When former U.S. Sen. Howard Cannon died in Las Vegas in 2002, he had been out of office for 19 years, after serving as a Nevada senator for a quarter of a century and as Las Vegas city attorney for four terms.
I was then a television reporter, and when I pitched the idea of an obituary on Cannon in the morning news meeting, I found myself swimming upstream.
Cannon had chaired the Senate Rules Committee and, later, the Senate Commerce Committee. He had overseen the historic task of confirming the first two unelected vice presidents of the United States in Rules. In Commerce, he had — albeit reluctantly — sponsored bills deregulating the nation's airlines and, later and more willingly, the trucking industry.
And few people in our newsroom knew who he was. "I've never heard of him," one of our news anchors said.

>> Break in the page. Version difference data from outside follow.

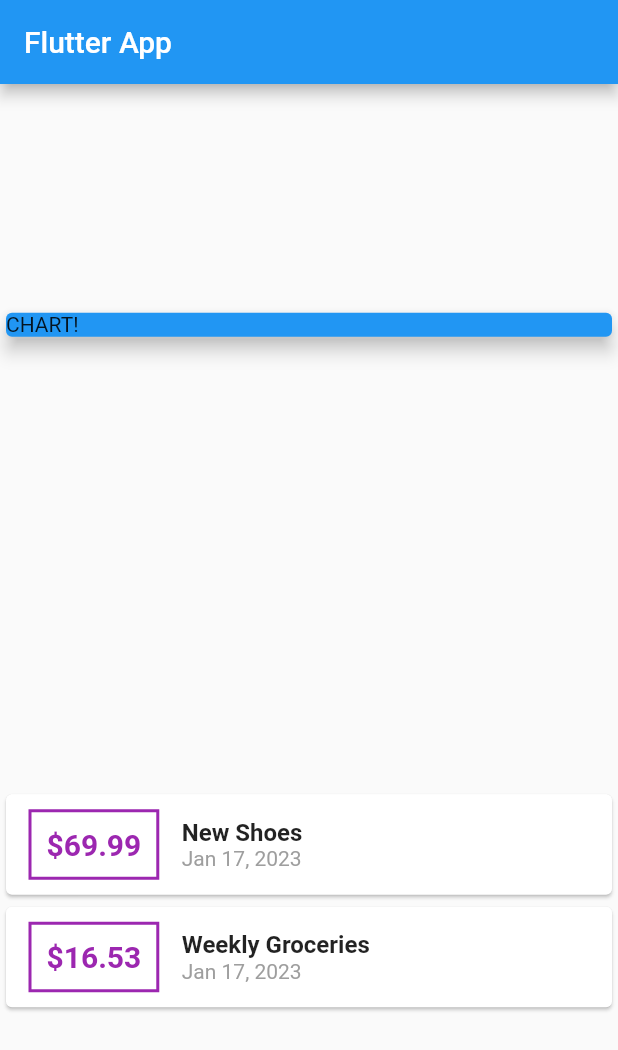
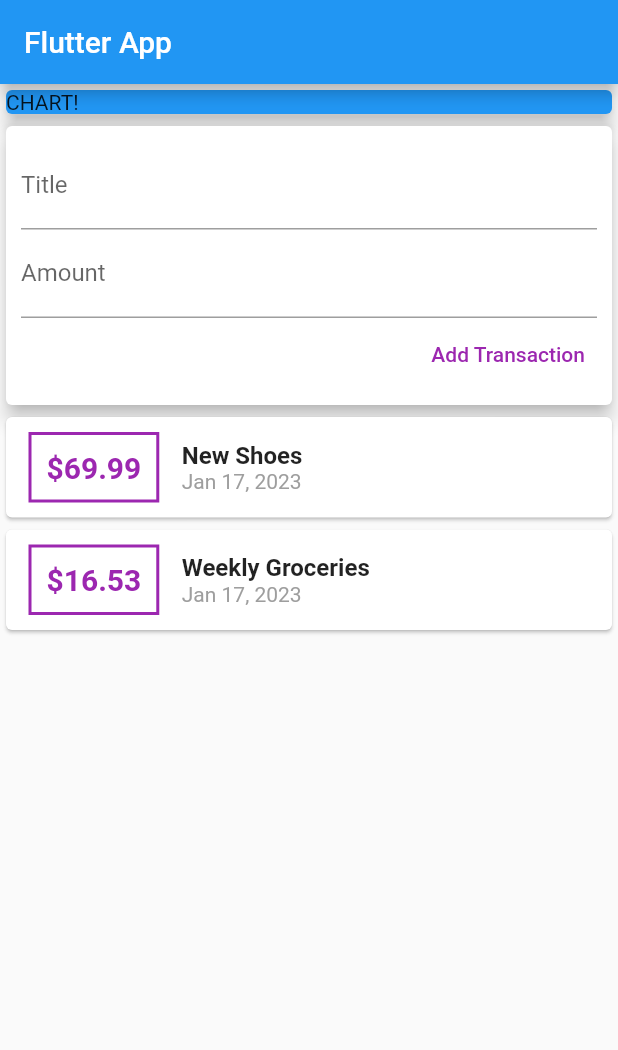
Before and after one commit to steadysamwise4/expense_planner, a Flutter app: the screen it shows after launch, on a phone screen of 412 x 824 dp. Shown: the top 1050 px of the screen. Run offline on Flutter 3.47's test engine with Material 2 defaults, Android fonts, the phone set to English and light mode, and no system bars.

Commit message:
added and wired up user inputs, split app into widgets

```diff
--- a/lib/main.dart
+++ b/lib/main.dart
@@ -1,6 +1,5 @@
+import '../widgets/user_transactions.dart';
 import 'package:flutter/material.dart';
-import './transaction.dart';
-import 'package:intl/intl.dart';
 
 void main() => runApp(const MyApp());
 
@@ -19,15 +18,8 @@ class MyApp extends StatelessWidget {
 class MyHomePage extends StatelessWidget {
   MyHomePage({super.key});
 
-  final List<Transaction> transactions = [
-    Transaction(
-        id: 't1', title: 'New Shoes', amount: 69.99, date: DateTime.now()),
-    Transaction(
-        id: 't2',
-        title: 'Weekly Groceries',
-        amount: 16.53,
-        date: DateTime.now()),
-  ];
+  // String titleInput;
+  // String amountInput;
 
   @override
   Widget build(BuildContext context) {
@@ -36,8 +28,7 @@ class MyHomePage extends StatelessWidget {
           title: const Text('Flutter App'),
         ),
         body: Column(
-          mainAxisAlignment: MainAxisAlignment.spaceAround,
-          crossAxisAlignment: CrossAxisAlignment.center,
+          crossAxisAlignment: CrossAxisAlignment.stretch,
           children: <Widget>[
             Container(
               width: double.infinity,
@@ -47,44 +38,7 @@ class MyHomePage extends StatelessWidget {
                 child: Text('CHART!'),
               ),
             ),
-            Column(
-              children: transactions.map((tx) {
-                return Card(
-                  child: Row(children: <Widget>[
-                    Container(
-                      margin: const EdgeInsets.symmetric(
-                          vertical: 10, horizontal: 15),
-                      decoration: BoxDecoration(
-                          border: Border.all(
-                        color: Colors.purple,
-                        width: 2,
-                      )),
-                      padding: const EdgeInsets.all(10),
-                      child: Text('\$${tx.amount}',
-                          style: const TextStyle(
-                            fontWeight: FontWeight.bold,
-                            fontSize: 20,
-                            color: Colors.purple,
-                          )),
-                    ),
-                    Column(
-                      crossAxisAlignment: CrossAxisAlignment.start,
-                      children: <Widget>[
-                        Text(tx.title,
-                            style: const TextStyle(
-                              fontSize: 16,
-                              fontWeight: FontWeight.bold,
-                            )),
-                        Text(DateFormat.yMMMd().format(tx.date),
-                            style: const TextStyle(
-                              color: Colors.grey,
-                            )),
-                      ],
-                    )
-                  ]),
-                );
-              }).toList(),
-            )
+            const UserTransactions(),
           ],
         ));
   }
--- /dev/null
+++ b/lib/widgets/new_transaction.dart
@@ -0,0 +1,45 @@
+import 'package:flutter/material.dart';
+
+class NewTransaction extends StatelessWidget {
+  final titleController = TextEditingController();
+  final amountController = TextEditingController();
+  final Function addTx;
+
+  NewTransaction({super.key, required this.addTx});
+
+  @override
+  Widget build(BuildContext context) {
+    return Card(
+        elevation: 5,
+        child: Container(
+          padding: const EdgeInsets.all(10),
+          child: Column(
+            crossAxisAlignment: CrossAxisAlignment.end,
+            children: <Widget>[
+              TextField(
+                decoration: const InputDecoration(labelText: 'Title'),
+                controller: titleController,
+                // onChanged: (val) {
+                //   titleInput = val;
+                // },
+              ),
+              TextField(
+                decoration: const InputDecoration(labelText: 'Amount'),
+                controller: amountController,
+                // onChanged: (val) {
+                //   amountInput = val;
+                // },
+              ),
+              TextButton(
+                onPressed: () {
+                  addTx(titleController.text,
+                      double.parse(amountController.text));
+                },
+                style: TextButton.styleFrom(foregroundColor: Colors.purple),
+                child: const Text('Add Transaction'),
+              )
+            ],
+          ),
+        ));
+  }
+}
--- /dev/null
+++ b/lib/widgets/transaction_list.dart
@@ -0,0 +1,50 @@
+import 'package:expense_planner/models/transaction.dart';
+import 'package:flutter/material.dart';
+import 'package:intl/intl.dart';
+
+class TransactionList extends StatelessWidget {
+  final List<Transaction> transactions;
+
+  const TransactionList({super.key, required this.transactions});
+
+  @override
+  Widget build(BuildContext context) {
+    return Column(
+      children: transactions.map((tx) {
+        return Card(
+          child: Row(children: <Widget>[
+            Container(
+              margin: const EdgeInsets.symmetric(vertical: 10, horizontal: 15),
+              decoration: BoxDecoration(
+                  border: Border.all(
+                color: Colors.purple,
+                width: 2,
+              )),
+              padding: const EdgeInsets.all(10),
+              child: Text('\$${tx.amount}',
+                  style: const TextStyle(
+                    fontWeight: FontWeight.bold,
+                    fontSize: 20,
+                    color: Colors.purple,
+                  )),
+            ),
+            Column(
+              crossAxisAlignment: CrossAxisAlignment.start,
+              children: <Widget>[
+                Text(tx.title,
+                    style: const TextStyle(
+                      fontSize: 16,
+                      fontWeight: FontWeight.bold,
+                    )),
+                Text(DateFormat.yMMMd().format(tx.date),
+                    style: const TextStyle(
+                      color: Colors.grey,
+                    )),
+              ],
+            )
+          ]),
+        );
+      }).toList(),
+    );
+  }
+}
--- /dev/null
+++ b/lib/widgets/user_transactions.dart
@@ -0,0 +1,44 @@
+import 'package:flutter/material.dart';
+import '../widgets/new_transaction.dart';
+import '../widgets/transaction_list.dart';
+import '../models/transaction.dart';
+
+class UserTransactions extends StatefulWidget {
+  const UserTransactions({super.key});
+
+  @override
+  State<UserTransactions> createState() => _UserTransactionsState();
+}
+
+class _UserTransactionsState extends State<UserTransactions> {
+  final List<Transaction> _userTransactions = [
+    Transaction(
+        id: 't1', title: 'New Shoes', amount: 69.99, date: DateTime.now()),
+    Transaction(
+        id: 't2',
+        title: 'Weekly Groceries',
+        amount: 16.53,
+        date: DateTime.now())
+  ];
+
+  void _addNewTransaction(String txTitle, double txAmount) {
+    final newTx = Transaction(
+      title: txTitle,
+      amount: txAmount,
+      date: DateTime.now(),
+      id: DateTime.now().toString(),
+    );
+
+    setState(() {
+      _userTransactions.add(newTx);
+    });
+  }
+
+  @override
+  Widget build(BuildContext context) {
+    return Column(children: <Widget>[
+      NewTransaction(addTx: _addNewTransaction),
+      TransactionList(transactions: _userTransactions),
+    ]);
+  }
+}
```
Also changed, not shown: lib/models/transaction.dart (renamed from lib/transaction.dart).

It's one of the pitfalls of a state with high population turnover. Institutional memory is sacrificed.
We saw another instance of this last week when former U.S. House member James Santini died. He was the last sole House member from Nevada, which meant he ran statewide and was as visible as a governor or U.S. senator. Today, Nevada has four House members and it's doubtful that residents of District 4 know much about the representative of District 2, or vice versa.
Santini was deeply rooted in Nevada. He grew up in Reno and his family tree included Walter Clark, the president of the University of Nevada (when there was only one campus, in Reno) and renowned author Walter Van Tilburg Clark.
After graduating from what is now called University of Nevada, Reno, Santini took a law degree from Hastings and then returned to Reno, at one point serving with a group of lawyers who provided advice to the local League of Women Voters chapter. But soon, he moved to the state's rising metropolis of Las Vegas, where, as a Democrat, he became successively a deputy district attorney, public defender, justice of the peace and state district judge.
Then, in the Watergate year of 1974 when few Democrats lost, he won the state's U.S. House seat.
In the House, he followed the traditional state route of tailoring his appeal to the small counties, which were regarded as the "real" Nevada. He cultivated the mining industry and called himself Mr. Minerals. It was apparent that he was developing problems within his own political base.
When he was slated by Democratic leaders to chair the Nevada delegation at the 1976 Democratic National Convention, Santini was beaten by the votes of rank and file members, who chose women's rights leader Maya Miller instead.
After four terms in the House, Santini made his party problems worse when he tried to move up to the Senate by entering a Democratic primary against Cannon and was defeated. Four years later he switched to the Republicans and ran for the Senate again, losing again, to Harry Reid.
Reid was more in tune with what the state was becoming than with what it used to be. Nevada had become one of the most urban states in the nation, with nearly everyone living in two metropolitan areas — and beat Santini easily.
It's interesting that what Santini will be best remembered for is something he did for the urban center of Clark County and for the environment. He sponsored the Santini-Burton Act, under which public lands in Southern Nevada were sold off and the money used to protect Lake Tahoe. The act was later expanded into the Southern Nevada Public Land Management Act. (The second Bush administration twice tried to raid the fund created by the act for other purposes, prompting Santini — long out of office — to call it "a rape of the fund.") Had Santini given greater effort to such initiatives, his career might have turned out differently.
Upon Santini's death, it was not particularly surprising that the Washington Post obituary was better in some ways than some of the Nevada obits. Turbulence in the state's population is not just growth, but people coming, then leaving, then sometimes coming back.
Shared experiences and institutional memory are lost. The political price Santini paid for his fealty to small county issues is a lesson many state politicians, new to Nevada, never learned — as the Bundy standoff made clear.
Dennis Myers is a veteran Nevada journalist.